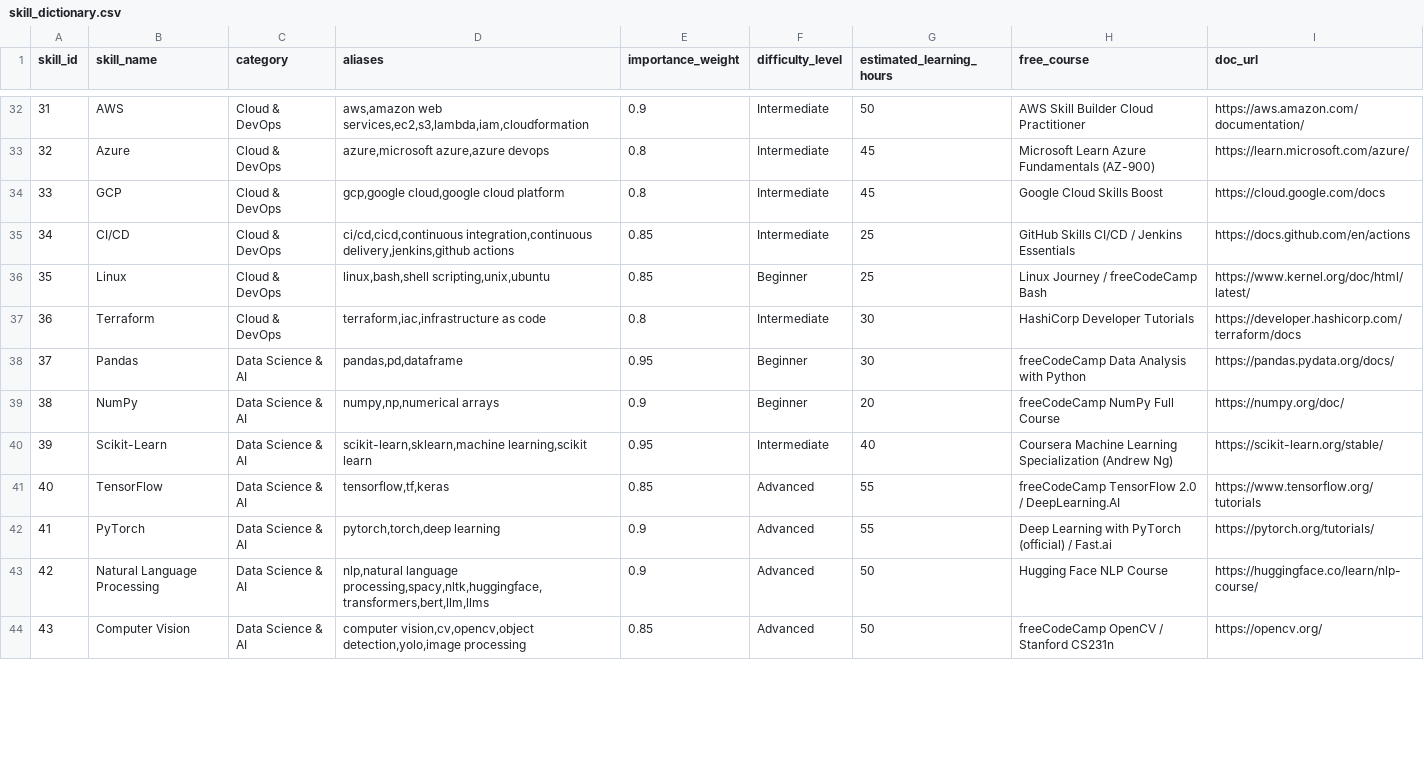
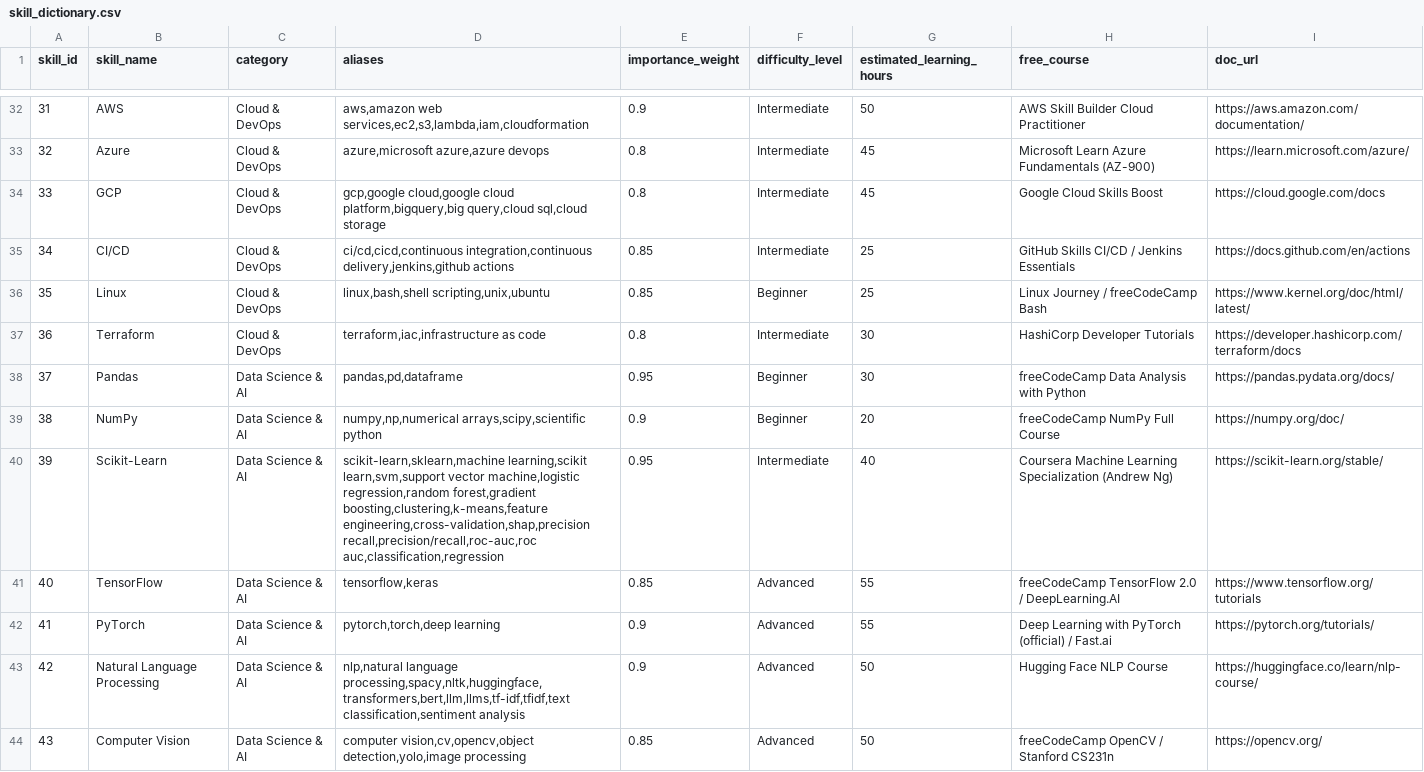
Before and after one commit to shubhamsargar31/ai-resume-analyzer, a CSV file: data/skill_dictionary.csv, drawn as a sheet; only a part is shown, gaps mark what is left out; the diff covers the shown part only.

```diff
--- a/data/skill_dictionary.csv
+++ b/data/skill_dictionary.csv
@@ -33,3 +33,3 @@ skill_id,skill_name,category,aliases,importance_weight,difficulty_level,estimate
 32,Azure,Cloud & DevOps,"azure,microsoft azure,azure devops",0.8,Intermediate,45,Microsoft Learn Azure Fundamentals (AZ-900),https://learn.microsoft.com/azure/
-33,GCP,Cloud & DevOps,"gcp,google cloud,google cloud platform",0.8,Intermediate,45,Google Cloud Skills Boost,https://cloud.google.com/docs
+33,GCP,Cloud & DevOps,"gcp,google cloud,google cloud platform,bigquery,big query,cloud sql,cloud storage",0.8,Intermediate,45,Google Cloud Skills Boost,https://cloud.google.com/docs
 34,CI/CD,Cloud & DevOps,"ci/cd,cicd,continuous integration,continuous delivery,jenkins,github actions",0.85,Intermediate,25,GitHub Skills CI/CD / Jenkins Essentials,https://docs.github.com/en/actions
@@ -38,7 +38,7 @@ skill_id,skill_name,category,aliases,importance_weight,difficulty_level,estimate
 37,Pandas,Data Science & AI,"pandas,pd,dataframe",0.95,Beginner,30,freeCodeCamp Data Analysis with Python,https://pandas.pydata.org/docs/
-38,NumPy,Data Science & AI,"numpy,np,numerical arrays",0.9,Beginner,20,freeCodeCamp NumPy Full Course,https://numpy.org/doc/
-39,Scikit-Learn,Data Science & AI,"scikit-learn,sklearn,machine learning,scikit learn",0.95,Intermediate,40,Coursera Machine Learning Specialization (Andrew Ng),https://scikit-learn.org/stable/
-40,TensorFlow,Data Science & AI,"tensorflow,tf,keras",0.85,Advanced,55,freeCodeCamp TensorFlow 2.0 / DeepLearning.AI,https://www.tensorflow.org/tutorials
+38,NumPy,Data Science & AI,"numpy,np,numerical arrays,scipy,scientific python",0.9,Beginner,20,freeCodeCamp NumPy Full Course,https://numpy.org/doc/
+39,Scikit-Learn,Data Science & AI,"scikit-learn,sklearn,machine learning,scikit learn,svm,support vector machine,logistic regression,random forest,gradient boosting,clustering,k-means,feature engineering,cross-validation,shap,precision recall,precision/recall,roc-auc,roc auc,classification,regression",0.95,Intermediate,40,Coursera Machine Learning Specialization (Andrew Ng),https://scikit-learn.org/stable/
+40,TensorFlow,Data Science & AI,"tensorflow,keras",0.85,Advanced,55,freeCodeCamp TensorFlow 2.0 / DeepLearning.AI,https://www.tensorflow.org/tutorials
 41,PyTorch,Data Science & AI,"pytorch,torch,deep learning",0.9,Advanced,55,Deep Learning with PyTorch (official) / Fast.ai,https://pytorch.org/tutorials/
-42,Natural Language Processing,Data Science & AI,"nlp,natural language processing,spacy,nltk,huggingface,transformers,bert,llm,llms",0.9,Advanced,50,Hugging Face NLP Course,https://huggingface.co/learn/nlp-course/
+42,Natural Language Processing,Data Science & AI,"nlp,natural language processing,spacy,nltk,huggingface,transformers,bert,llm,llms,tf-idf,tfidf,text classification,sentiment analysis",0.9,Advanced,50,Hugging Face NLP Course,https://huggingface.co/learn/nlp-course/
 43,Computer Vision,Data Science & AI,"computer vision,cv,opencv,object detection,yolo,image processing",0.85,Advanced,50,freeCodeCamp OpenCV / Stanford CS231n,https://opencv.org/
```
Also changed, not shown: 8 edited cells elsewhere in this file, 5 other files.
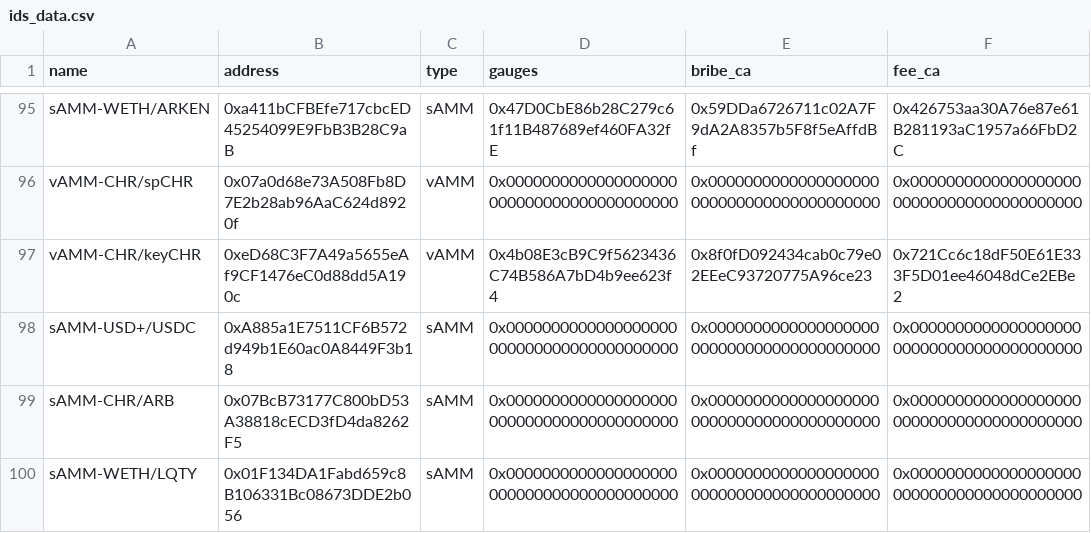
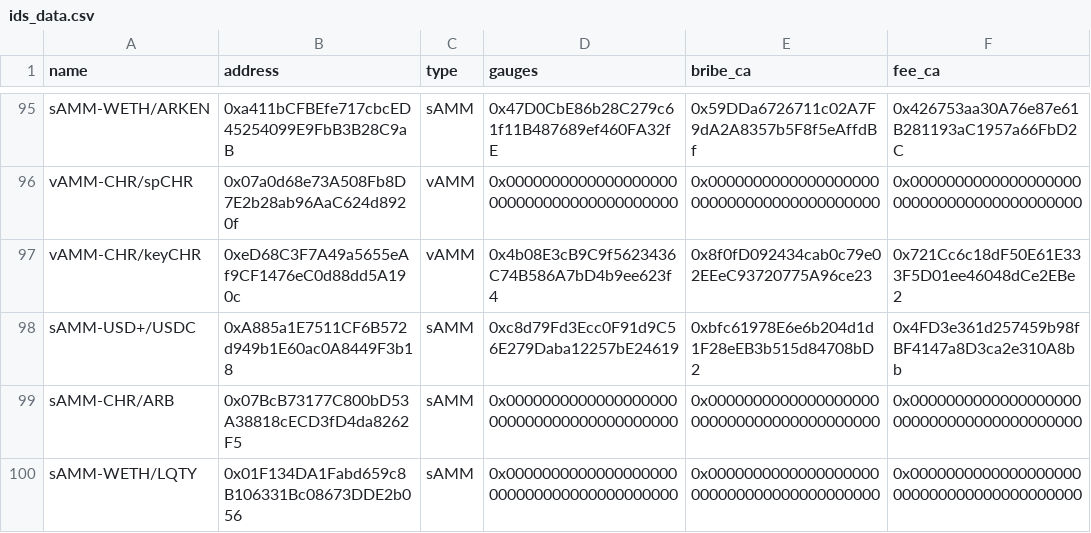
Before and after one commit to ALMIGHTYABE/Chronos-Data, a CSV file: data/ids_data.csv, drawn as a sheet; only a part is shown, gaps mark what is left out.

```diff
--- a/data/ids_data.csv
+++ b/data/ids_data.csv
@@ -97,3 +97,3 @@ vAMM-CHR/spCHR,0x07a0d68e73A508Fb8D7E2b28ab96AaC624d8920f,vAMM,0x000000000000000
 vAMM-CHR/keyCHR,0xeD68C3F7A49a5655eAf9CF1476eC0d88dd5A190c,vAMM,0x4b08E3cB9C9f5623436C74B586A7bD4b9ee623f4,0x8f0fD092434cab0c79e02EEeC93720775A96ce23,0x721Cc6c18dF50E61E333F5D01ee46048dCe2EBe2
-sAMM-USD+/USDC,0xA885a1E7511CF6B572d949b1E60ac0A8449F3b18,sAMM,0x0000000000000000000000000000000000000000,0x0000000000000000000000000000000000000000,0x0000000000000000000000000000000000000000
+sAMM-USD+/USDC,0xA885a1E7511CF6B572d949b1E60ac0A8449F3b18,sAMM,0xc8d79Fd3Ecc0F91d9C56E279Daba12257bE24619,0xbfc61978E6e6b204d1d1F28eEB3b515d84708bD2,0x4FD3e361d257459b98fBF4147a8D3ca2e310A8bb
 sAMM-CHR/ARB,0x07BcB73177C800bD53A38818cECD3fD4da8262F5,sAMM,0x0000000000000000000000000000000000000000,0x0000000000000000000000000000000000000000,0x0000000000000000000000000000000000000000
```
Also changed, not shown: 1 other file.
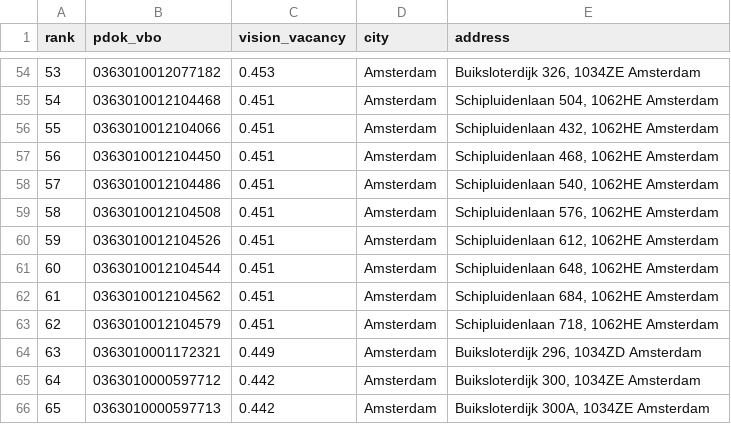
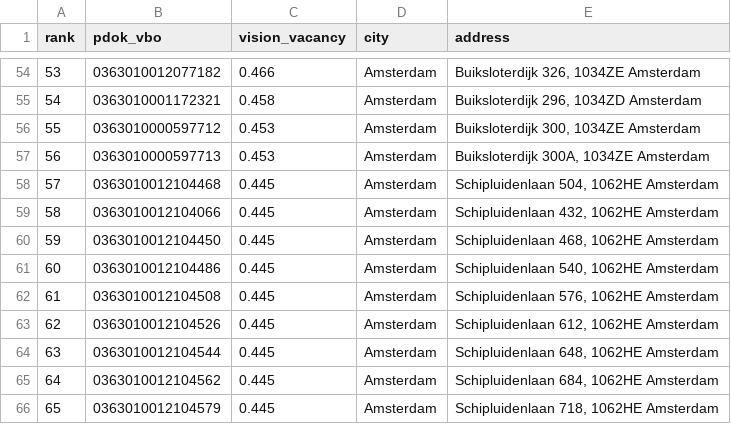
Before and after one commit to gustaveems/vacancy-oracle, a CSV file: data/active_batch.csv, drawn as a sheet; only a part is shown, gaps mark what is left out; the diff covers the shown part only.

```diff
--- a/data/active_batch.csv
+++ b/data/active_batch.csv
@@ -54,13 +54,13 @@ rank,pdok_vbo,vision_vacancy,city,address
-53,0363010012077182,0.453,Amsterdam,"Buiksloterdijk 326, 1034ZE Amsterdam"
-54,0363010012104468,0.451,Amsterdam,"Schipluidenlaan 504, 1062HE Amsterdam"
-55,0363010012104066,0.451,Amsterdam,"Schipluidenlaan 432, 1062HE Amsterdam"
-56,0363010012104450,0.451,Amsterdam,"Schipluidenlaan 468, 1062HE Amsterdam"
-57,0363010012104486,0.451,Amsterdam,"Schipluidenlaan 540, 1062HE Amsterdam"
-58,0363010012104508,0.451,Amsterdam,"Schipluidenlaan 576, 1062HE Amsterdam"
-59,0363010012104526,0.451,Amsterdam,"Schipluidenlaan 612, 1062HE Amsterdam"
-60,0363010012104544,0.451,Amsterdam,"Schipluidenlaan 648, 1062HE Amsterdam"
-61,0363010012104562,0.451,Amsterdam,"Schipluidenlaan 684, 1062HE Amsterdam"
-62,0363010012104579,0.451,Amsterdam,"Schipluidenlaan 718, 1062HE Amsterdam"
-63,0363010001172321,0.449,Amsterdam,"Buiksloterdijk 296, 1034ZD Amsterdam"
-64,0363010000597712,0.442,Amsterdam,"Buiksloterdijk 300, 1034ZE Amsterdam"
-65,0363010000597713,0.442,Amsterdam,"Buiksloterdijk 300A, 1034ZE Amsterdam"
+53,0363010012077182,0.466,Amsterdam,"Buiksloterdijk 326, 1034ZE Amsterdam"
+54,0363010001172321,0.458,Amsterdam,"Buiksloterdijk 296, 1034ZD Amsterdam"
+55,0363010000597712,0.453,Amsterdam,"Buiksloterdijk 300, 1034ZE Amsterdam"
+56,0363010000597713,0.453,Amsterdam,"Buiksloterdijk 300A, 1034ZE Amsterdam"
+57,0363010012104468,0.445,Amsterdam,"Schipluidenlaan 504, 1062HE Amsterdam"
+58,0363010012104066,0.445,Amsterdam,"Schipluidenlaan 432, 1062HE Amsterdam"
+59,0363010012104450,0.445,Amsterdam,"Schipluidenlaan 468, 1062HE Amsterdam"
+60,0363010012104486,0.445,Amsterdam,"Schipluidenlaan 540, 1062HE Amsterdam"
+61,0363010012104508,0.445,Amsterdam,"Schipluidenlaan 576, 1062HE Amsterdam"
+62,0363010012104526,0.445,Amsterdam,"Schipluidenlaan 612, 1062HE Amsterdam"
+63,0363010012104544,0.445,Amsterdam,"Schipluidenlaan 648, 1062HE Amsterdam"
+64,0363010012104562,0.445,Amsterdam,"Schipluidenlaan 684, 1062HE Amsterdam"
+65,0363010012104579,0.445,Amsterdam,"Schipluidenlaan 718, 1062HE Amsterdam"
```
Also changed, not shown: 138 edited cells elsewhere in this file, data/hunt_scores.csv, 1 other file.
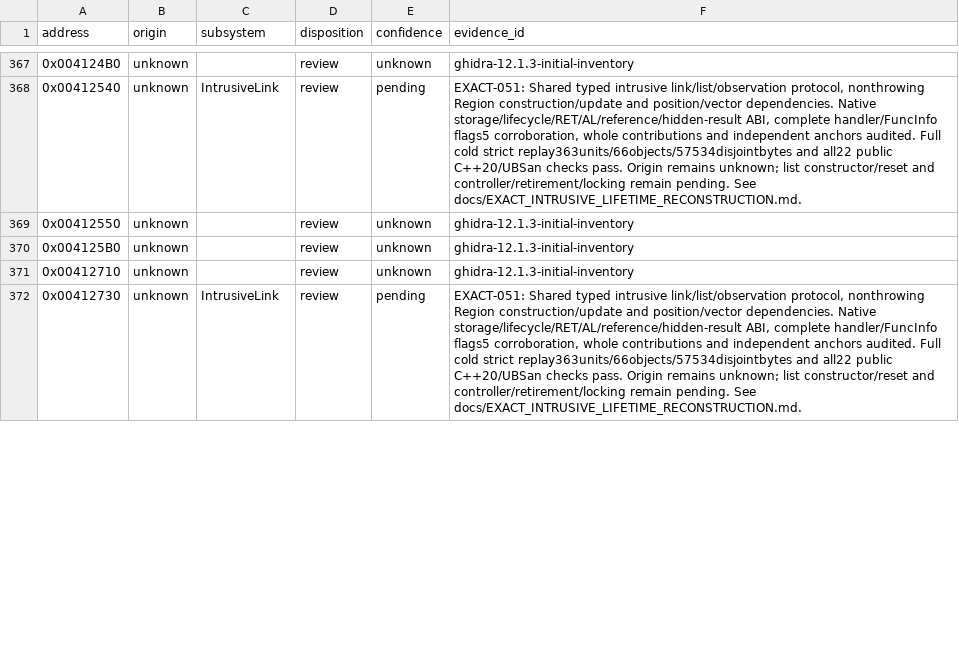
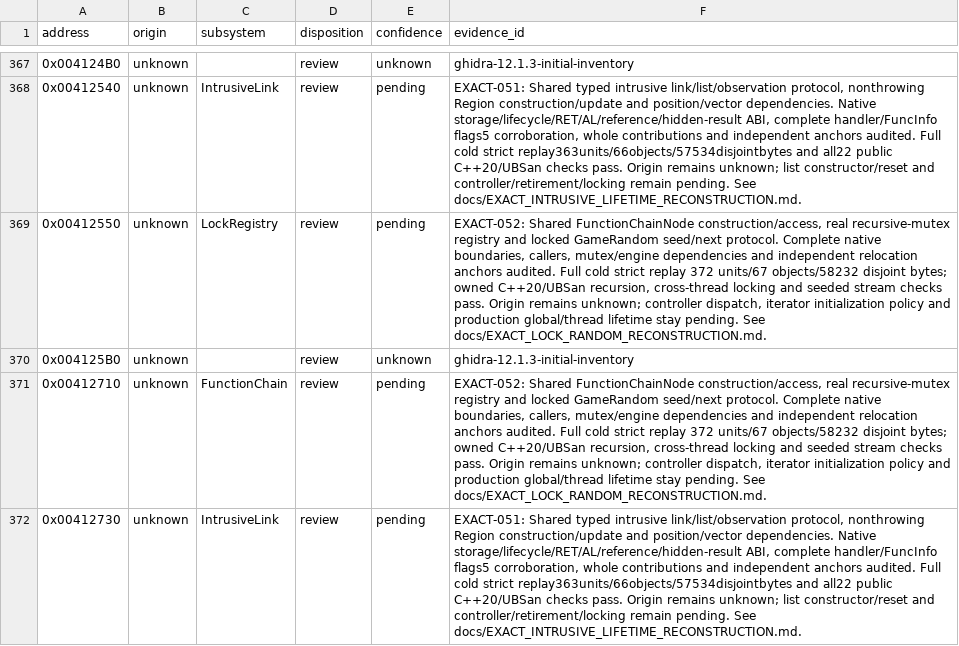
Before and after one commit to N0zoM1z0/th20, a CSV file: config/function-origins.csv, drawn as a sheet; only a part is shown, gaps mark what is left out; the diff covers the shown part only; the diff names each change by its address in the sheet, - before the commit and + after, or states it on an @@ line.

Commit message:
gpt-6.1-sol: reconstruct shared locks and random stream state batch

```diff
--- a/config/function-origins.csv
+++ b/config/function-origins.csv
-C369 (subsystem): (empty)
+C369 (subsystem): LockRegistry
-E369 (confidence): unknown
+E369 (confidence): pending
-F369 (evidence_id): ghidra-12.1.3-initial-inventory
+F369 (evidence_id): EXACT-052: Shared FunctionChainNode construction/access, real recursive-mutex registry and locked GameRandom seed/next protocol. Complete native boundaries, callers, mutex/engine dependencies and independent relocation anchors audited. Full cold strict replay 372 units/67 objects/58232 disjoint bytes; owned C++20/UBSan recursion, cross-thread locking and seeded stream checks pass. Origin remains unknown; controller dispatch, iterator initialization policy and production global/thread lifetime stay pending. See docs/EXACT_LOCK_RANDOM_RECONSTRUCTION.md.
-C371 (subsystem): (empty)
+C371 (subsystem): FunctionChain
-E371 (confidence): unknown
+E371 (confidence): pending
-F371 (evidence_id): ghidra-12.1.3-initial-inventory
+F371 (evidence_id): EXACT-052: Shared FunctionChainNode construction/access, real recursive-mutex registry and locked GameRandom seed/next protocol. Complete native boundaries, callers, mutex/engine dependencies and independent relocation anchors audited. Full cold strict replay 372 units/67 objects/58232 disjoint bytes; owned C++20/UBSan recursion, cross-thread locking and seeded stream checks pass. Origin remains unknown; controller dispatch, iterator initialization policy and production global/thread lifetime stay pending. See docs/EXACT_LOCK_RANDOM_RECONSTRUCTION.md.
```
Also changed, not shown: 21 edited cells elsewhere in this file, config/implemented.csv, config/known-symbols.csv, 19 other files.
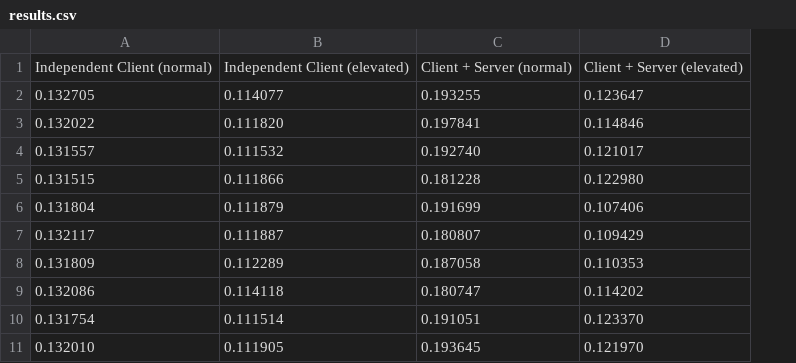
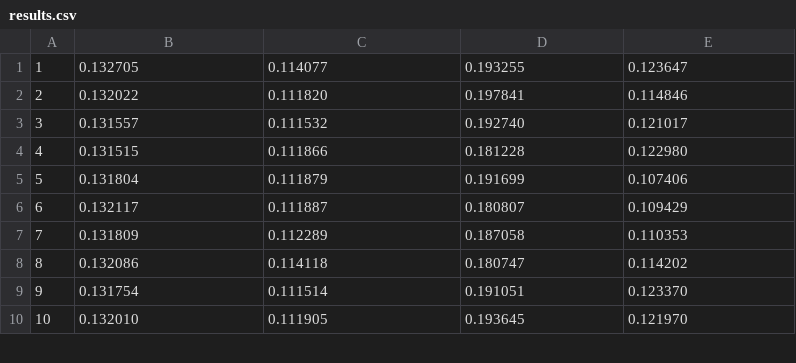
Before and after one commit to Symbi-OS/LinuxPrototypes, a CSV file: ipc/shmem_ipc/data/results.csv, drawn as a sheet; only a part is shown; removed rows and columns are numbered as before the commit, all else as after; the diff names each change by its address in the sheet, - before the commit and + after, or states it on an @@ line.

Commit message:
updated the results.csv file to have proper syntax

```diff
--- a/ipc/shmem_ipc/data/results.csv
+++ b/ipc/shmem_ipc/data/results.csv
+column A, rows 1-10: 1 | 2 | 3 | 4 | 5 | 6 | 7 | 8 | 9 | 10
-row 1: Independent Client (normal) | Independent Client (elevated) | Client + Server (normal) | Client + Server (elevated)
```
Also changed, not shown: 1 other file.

---*---

Assignment:
From the records above, pull every line that has the string "cells" and copy it.

Result below:
Also changed, not shown: 8 edited cells elsewhere in this file, 5 other files.
Also changed, not shown: 138 edited cells elsewhere in this file, data/hunt_scores.csv, 1 other file.
Also changed, not shown: 21 edited cells elsewhere in this file, config/implemented.csv, config/known-symbols.csv, 19 other files.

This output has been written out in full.